Work task - Every line that holds the word "Creative" needs to be copied from the data below.

Saved entries:
________________________________________

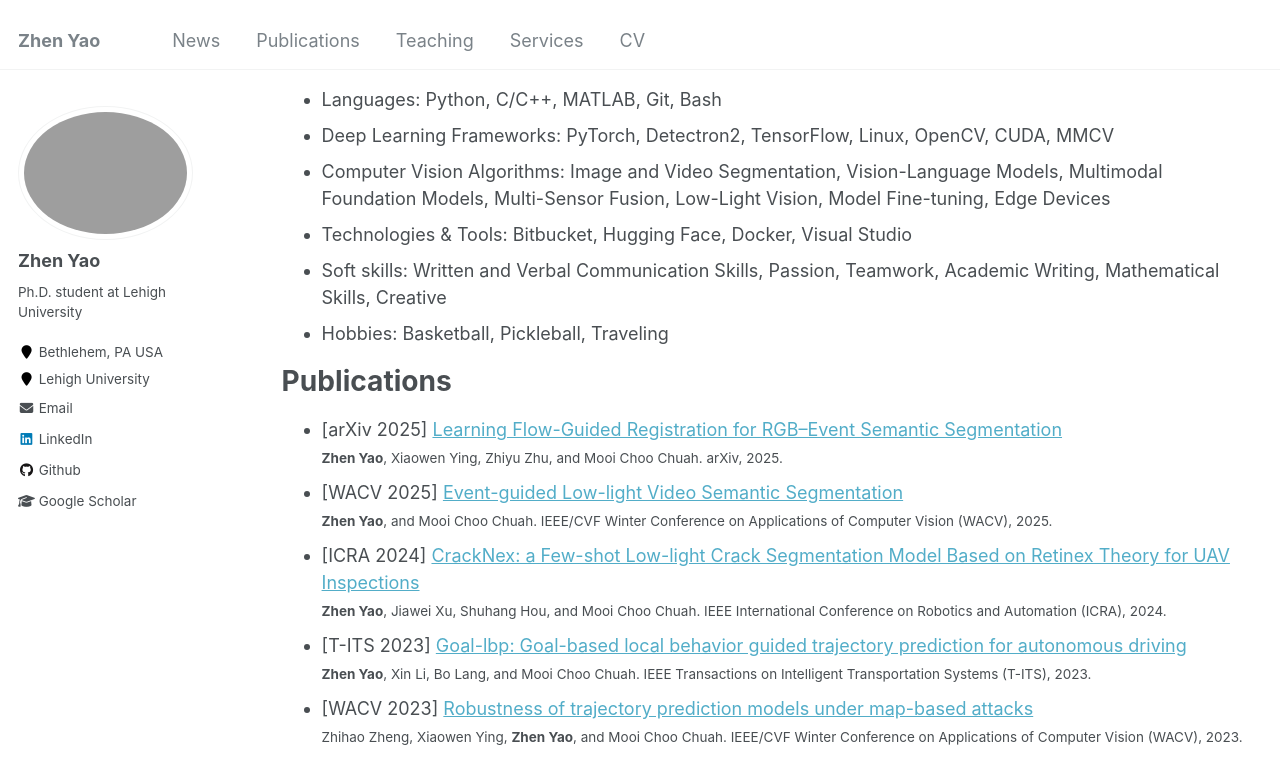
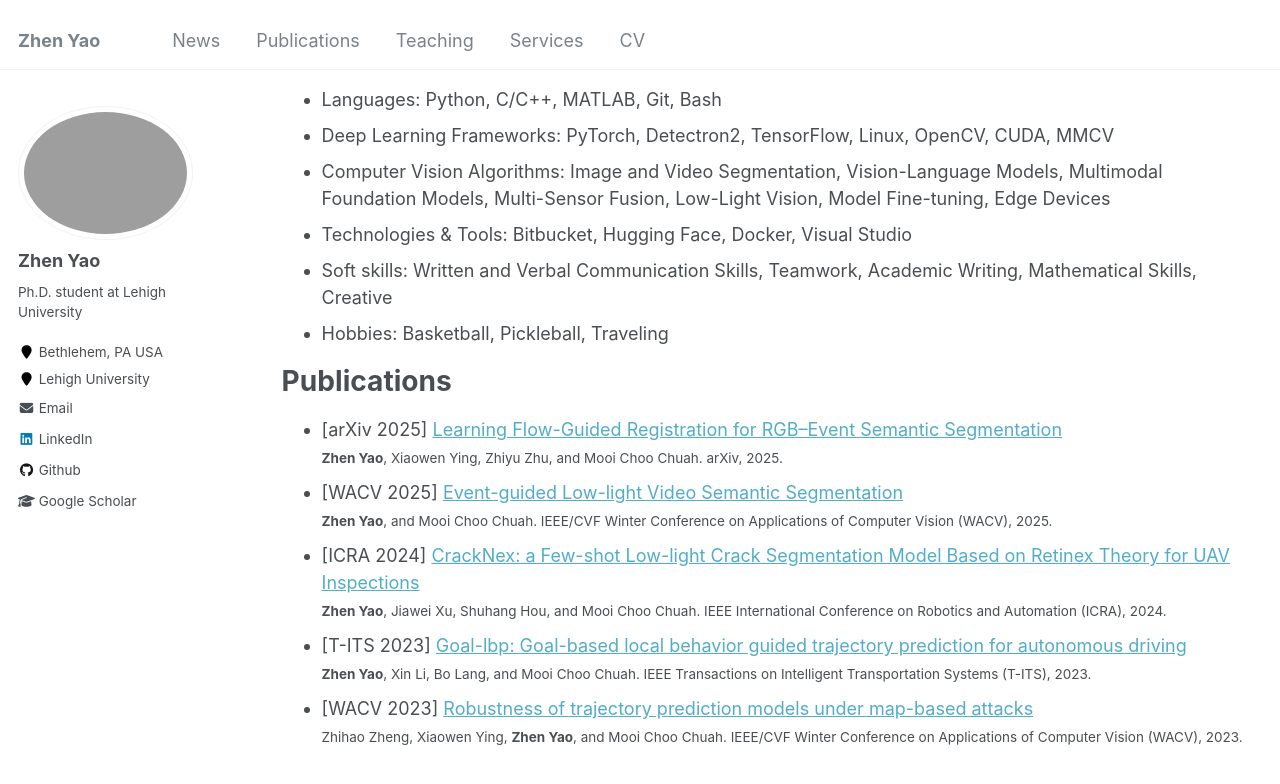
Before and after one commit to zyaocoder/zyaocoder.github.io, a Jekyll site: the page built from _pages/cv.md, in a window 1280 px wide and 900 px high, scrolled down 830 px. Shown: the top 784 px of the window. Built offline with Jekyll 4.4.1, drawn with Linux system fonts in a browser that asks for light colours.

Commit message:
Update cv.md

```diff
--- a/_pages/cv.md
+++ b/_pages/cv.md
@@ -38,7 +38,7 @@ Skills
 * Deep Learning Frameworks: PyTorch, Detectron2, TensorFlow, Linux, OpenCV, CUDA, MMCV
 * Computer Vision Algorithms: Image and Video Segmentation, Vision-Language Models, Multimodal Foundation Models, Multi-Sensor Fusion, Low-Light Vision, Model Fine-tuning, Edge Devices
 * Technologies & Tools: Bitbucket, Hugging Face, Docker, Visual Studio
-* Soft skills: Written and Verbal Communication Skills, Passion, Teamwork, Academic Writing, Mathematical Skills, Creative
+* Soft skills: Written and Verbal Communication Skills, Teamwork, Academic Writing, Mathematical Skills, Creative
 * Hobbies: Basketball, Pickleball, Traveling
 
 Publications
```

________________________________________

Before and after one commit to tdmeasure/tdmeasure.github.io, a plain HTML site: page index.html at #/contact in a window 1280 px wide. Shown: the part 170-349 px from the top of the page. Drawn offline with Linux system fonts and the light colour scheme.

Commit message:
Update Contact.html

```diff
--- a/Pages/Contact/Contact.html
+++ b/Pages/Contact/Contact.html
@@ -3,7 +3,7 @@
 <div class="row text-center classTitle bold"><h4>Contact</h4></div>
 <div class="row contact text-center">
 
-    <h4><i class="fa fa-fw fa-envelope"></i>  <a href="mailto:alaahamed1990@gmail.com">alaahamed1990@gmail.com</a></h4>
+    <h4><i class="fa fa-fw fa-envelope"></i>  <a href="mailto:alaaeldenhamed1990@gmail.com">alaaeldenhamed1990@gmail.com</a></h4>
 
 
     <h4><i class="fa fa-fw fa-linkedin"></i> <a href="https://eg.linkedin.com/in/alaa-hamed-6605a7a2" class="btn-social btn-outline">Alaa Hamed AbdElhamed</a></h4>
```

________________________________________

Written response -
-* Soft skills: Written and Verbal Communication Skills, Passion, Teamwork, Academic Writing, Mathematical Skills, Creative
+* Soft skills: Written and Verbal Communication Skills, Teamwork, Academic Writing, Mathematical Skills, Creative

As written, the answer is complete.